In one recent case, a small Indian apparel importing company, Techno Lifestyle GmbH, based in Willich, near Duesseldorf, has taken over 28 stores from the financially troubled 43-store chain Wehmeyer, an associate company of the large German chain store Karstadt.
The man behind the Wehmeyer takeover is Rajive Ranjan, Techno Lifestyle's managing director, who said his company was impressed by Wehmeyer's concept, which offers mid-priced fashion apparel for the middle class, including private labels as well as popular brands such as Esprit, Lerros and s.Oliver.
Because of the terms of the takeover agreement, Ranjan declined to disclose the purchase price or the source of financing, but said he would be investing between 15 million and 20 million euros in the business within the next two years.
Citing "positive synergies" between Wehmeyer and Techno Lifestyle, Ranjan noted that the latter's extensive apparel sourcing experience in Asia would extend Wehmeyer's sourcing capabilities, while in turn accelerating the ability for both companies to source directly with apparel vendors. Techno Lifestyle supplies private-label product to leading retailers including Wal-Mart and Germany's Metro and Kaufhof.
However, skeptics within the German clothing industry wonder if such a large buyout was a prudent move, particularly at a time when German consumers are tightening their belts as a result of the country's rising unemployment and a generally rough economy. The country's apparel sector has been particularly hard hit.
Acknowledging the severe economic crisis in Germany, Ranjan said that those companies that have strong "core competencies" will survive and grow after the recession is over.
He points out that the company has taken over "only the profitable stores," and that, as part of its strategy to turn around the sagging fortunes of Wehmeyer, it has converted to an incentive-driven salary structure for 500 of its employees - a "revolutionary" move for a German company, he says.
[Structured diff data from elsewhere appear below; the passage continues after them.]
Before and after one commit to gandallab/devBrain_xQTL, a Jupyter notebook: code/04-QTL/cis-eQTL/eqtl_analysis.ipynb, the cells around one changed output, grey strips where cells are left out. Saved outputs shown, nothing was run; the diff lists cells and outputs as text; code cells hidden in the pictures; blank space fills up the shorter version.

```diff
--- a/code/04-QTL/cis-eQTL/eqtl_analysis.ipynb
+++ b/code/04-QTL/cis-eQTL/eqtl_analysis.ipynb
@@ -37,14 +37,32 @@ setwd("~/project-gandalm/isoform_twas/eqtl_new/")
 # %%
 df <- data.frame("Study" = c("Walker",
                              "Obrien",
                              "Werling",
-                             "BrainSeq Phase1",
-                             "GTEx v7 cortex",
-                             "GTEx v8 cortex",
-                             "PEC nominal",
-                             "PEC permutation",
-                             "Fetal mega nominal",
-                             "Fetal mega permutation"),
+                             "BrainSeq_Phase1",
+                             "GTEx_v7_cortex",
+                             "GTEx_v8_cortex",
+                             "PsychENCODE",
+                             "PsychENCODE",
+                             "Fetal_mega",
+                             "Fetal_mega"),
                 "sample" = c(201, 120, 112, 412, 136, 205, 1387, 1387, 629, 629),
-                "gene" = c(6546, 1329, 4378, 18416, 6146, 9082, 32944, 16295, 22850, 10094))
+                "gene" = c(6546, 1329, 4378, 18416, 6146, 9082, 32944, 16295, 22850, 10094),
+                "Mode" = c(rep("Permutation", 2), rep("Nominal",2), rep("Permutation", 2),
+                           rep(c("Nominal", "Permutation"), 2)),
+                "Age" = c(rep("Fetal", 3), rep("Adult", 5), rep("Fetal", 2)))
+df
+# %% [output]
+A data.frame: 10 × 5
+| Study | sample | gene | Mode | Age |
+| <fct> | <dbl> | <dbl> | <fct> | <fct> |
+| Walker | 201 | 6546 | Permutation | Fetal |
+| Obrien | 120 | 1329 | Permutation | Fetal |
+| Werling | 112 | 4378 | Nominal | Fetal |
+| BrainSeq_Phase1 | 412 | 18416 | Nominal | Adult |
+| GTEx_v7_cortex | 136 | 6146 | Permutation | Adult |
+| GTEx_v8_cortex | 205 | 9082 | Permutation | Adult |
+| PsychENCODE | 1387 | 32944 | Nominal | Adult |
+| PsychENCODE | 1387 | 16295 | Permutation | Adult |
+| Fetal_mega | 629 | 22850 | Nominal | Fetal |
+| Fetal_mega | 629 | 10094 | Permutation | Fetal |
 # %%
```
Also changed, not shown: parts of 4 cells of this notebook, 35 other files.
The company has retained 500 of the 982 employees that were part of the buyout, and is in the process of bringing in a new group of Indian managers.
Additionally, Ranjan says, the company plans to redouble its focus on its customers, particularly those in the lower-middle and middle-class brackets, while focusing production on its most profitable segments, and further improving profit margin through direct sourcing.
Ranjan expects to double the $3 million in products it currently sources from India. He predicts that India-made blouses, men's shirts and other garments will be popular with Wehmeyer's customer base.
Asked whether a small entrepreneur could surmount the huge challenges that lie before him, Ranjan responded that he is "100 percent convinced" that he is on the right track.
He is also toying with the idea of setting up Wehmeyer clothing stores in India, where, despite the economic slowdown, fashion retailing is thought to have a "bright future," with its increasingly prosperous middle class. Moving into the India market is extremely difficult, however, because of the many strict government restrictions surrounding the retail sector in that country.
Still, citing a study by global management consulting firm A.T. Kearney, Ranjan notes that India is the third most attractive market destination for apparel retailers after Brazil and China.
Manik Mehta is a free-lance business writer specializing in textiles and apparel, fashion, globalization and emerging markets.